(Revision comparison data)
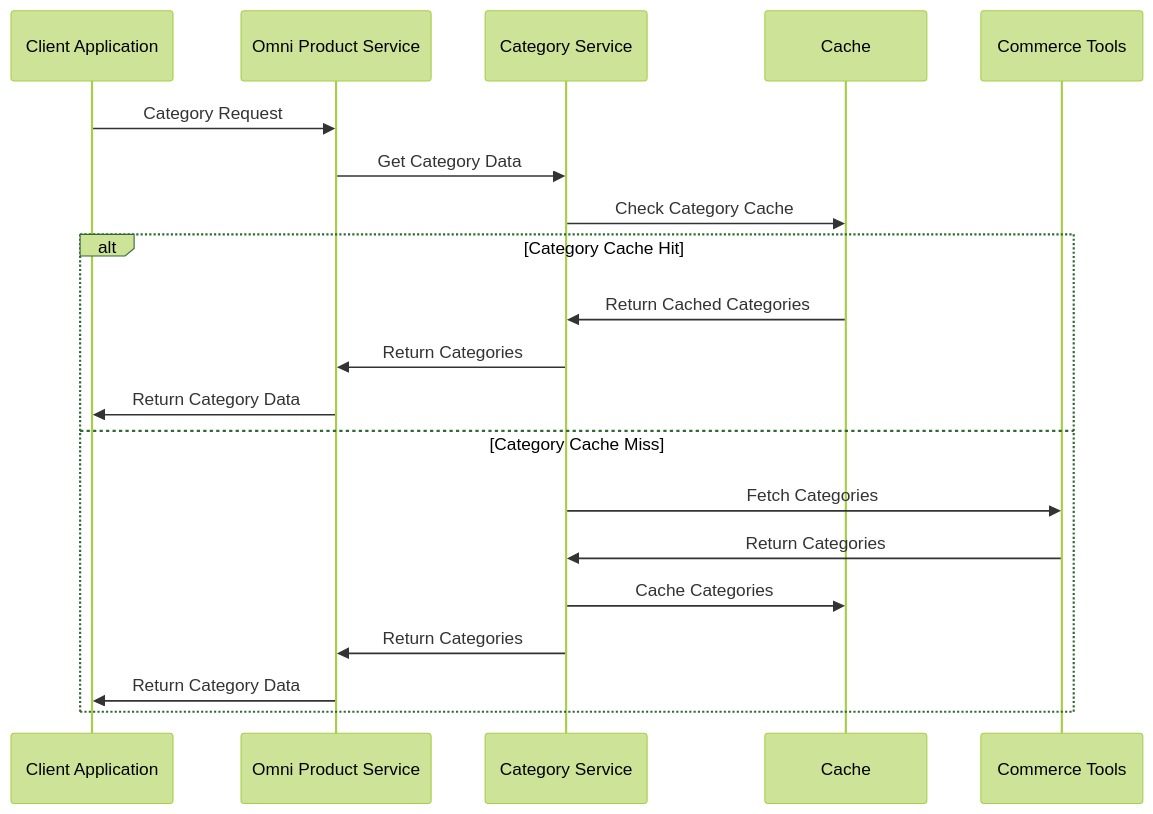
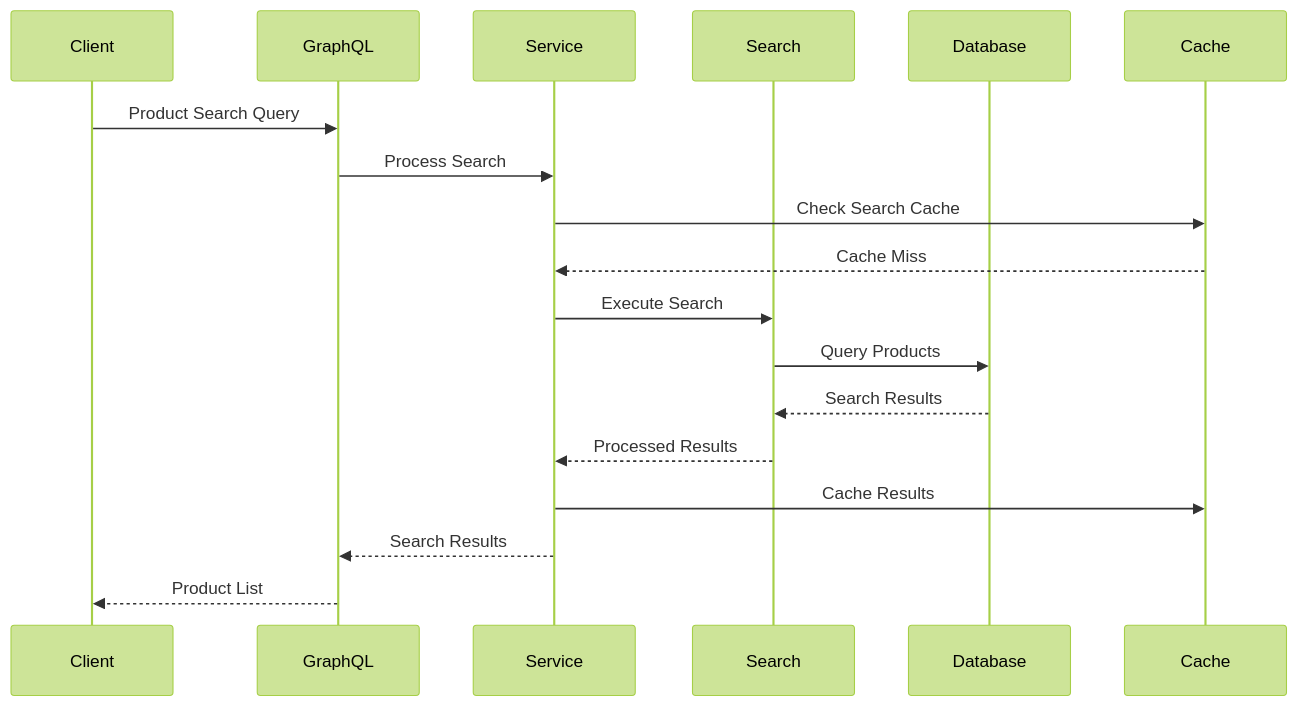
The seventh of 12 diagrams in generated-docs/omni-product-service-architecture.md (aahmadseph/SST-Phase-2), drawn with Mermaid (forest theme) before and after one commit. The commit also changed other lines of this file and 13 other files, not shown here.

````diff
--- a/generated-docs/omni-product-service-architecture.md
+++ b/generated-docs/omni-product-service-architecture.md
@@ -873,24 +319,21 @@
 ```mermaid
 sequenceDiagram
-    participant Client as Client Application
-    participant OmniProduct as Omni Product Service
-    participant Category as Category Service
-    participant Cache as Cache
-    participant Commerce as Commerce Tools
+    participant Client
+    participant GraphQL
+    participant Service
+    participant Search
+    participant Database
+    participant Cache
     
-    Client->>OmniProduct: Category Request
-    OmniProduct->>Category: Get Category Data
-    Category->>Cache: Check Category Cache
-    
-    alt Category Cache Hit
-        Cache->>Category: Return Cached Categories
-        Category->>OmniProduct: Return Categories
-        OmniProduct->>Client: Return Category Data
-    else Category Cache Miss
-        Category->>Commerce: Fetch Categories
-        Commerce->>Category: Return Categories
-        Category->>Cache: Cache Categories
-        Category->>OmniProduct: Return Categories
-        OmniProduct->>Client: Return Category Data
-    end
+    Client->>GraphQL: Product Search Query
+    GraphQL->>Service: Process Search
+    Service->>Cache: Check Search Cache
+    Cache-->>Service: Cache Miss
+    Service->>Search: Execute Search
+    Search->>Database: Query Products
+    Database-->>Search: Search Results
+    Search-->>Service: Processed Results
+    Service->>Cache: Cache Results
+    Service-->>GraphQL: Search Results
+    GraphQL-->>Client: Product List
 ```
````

◆ Exercise description
Every line in the data that holds the string "participant" should be returned.

◆ Response to the exercise
-    participant Client as Client Application
-    participant OmniProduct as Omni Product Service
-    participant Category as Category Service
-    participant Cache as Cache
-    participant Commerce as Commerce Tools
+    participant Client
+    participant GraphQL
+    participant Service
+    participant Search
+    participant Database
+    participant Cache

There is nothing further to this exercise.